What you are asked to do: Please reproduce the entries below exactly as they stand, but leave the pictures out.

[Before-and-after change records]

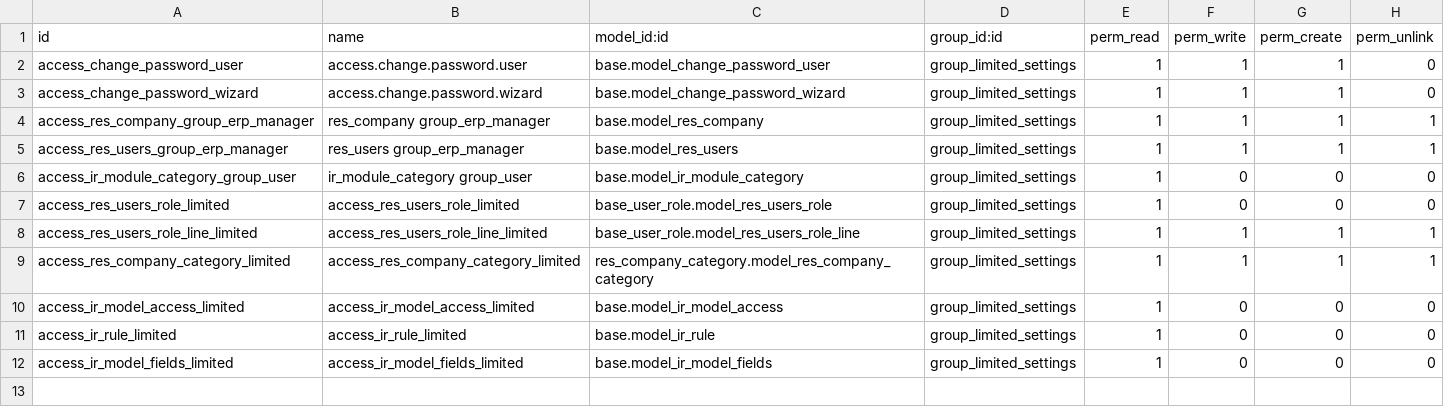
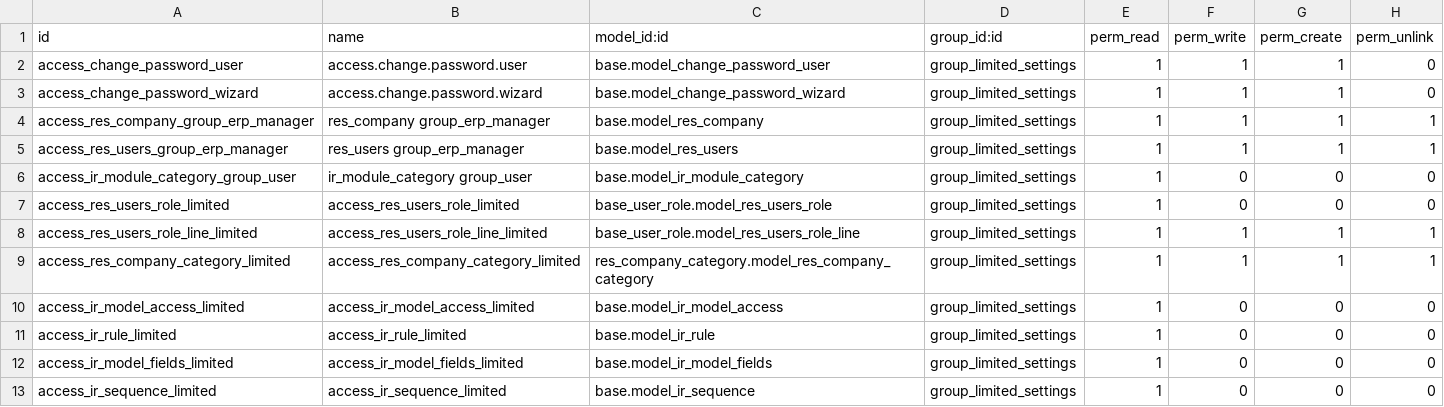
Before and after one commit to quentinDupont/grap-odoo-incubator, a CSV file: user_limited_access_settings/security/ir.model.access.csv, drawn as a sheet; the diff names each change by its address in the sheet, - before the commit and + after, or states it on an @@ line.

Commit message:
[FIX] allow to handle sequences

```diff
--- a/user_limited_access_settings/security/ir.model.access.csv
+++ b/user_limited_access_settings/security/ir.model.access.csv
+row 13: access_ir_sequence_limited | access_ir_sequence_limited | base.model_ir_sequence | group_limited_settings | 1 | 0 | 0 | 0
```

Result of this task:
Before and after one commit to quentinDupont/grap-odoo-incubator, a CSV file: user_limited_access_settings/security/ir.model.access.csv, drawn as a sheet; the diff names each change by its address in the sheet, - before the commit and + after, or states it on an @@ line.

Commit message:
[FIX] allow to handle sequences

```diff
--- a/user_limited_access_settings/security/ir.model.access.csv
+++ b/user_limited_access_settings/security/ir.model.access.csv
+row 13: access_ir_sequence_limited | access_ir_sequence_limited | base.model_ir_sequence | group_limited_settings | 1 | 0 | 0 | 0
```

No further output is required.